Perception grammars and sound change
The acoustic consequences of gestural overlap afford listeners multiple, time-varying cues for a given linguistic percept. Findings from “offline” perceptual tasks and “online” real-time processing converge in demonstrating that listeners attend to the dynamic cues, tracking the coarticulatory information over time. These findings also converge in showing that listeners systematically differ in their perceptual weighting of the information contributed by the coarticulatory source and its effects; that is, listener attention is selective. One factor contributing to these listener differences in perception grammars may be listener-specific experiences with particular coarticulatory patterns.

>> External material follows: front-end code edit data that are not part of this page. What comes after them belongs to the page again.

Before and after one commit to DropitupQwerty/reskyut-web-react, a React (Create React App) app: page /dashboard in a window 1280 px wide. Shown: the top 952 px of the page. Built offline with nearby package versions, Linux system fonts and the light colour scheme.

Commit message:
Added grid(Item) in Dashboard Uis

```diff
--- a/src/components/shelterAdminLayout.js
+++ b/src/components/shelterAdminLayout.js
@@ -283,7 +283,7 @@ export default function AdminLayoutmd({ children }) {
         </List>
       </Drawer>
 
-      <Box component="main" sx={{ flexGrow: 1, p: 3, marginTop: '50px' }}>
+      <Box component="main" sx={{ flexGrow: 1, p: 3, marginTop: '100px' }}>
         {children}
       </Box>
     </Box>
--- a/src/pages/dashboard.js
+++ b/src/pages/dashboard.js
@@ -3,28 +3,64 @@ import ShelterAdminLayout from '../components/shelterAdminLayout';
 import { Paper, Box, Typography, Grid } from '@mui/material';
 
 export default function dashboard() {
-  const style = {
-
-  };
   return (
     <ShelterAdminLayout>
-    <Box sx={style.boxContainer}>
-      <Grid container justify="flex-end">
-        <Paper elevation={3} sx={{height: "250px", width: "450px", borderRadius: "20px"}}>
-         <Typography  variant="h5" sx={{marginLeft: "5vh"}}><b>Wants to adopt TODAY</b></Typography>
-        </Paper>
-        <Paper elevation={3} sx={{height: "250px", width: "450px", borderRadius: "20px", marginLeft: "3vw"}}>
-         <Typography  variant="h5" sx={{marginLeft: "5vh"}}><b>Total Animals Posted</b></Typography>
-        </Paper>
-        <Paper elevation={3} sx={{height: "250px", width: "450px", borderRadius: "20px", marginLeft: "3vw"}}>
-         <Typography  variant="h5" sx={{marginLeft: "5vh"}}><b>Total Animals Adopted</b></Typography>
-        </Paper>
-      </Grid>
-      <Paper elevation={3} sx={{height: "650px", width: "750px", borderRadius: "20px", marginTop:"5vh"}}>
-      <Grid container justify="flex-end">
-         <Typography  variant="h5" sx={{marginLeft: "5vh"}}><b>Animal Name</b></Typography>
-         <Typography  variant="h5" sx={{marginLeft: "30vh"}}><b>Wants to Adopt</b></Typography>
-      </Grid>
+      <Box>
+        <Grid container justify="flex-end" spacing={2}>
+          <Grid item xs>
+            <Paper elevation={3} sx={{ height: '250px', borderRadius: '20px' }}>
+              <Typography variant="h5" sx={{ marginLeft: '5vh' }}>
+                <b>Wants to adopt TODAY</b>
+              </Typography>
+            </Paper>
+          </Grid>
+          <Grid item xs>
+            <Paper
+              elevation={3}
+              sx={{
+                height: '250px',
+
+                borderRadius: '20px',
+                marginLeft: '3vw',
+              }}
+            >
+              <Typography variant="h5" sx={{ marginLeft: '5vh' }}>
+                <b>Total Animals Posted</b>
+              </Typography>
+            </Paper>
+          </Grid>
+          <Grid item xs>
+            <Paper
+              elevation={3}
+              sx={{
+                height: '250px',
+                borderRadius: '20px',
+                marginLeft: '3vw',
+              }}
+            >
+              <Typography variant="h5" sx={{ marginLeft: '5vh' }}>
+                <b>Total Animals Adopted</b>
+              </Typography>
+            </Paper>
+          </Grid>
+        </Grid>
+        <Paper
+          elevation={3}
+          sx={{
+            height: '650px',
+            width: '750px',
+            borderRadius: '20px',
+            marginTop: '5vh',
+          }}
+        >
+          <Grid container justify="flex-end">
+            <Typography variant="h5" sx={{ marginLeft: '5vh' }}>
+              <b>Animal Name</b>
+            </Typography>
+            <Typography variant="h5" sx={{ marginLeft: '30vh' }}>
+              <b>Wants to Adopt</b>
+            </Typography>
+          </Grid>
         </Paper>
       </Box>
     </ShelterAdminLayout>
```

However, another factor is the quasi-systematic nature of coarticulatory variation, which provides listeners with covarying cues and therefore multiple <i>possible</i> weightings that are fully consistent with the input. Of particular interest for sound change are “innovative” listeners, for whom the coarticulatory cues are heavily weighted. These listeners’ perception grammars have the potential to contribute to changes in which the coarticulatory effect is requisite and its source may be lost – but only insofar as those grammars are publicly manifested. Such manifestation is likely to occur in conversational interactions either through innovative listeners’ expectations about coarticulated speech or through those listeners’ own productions.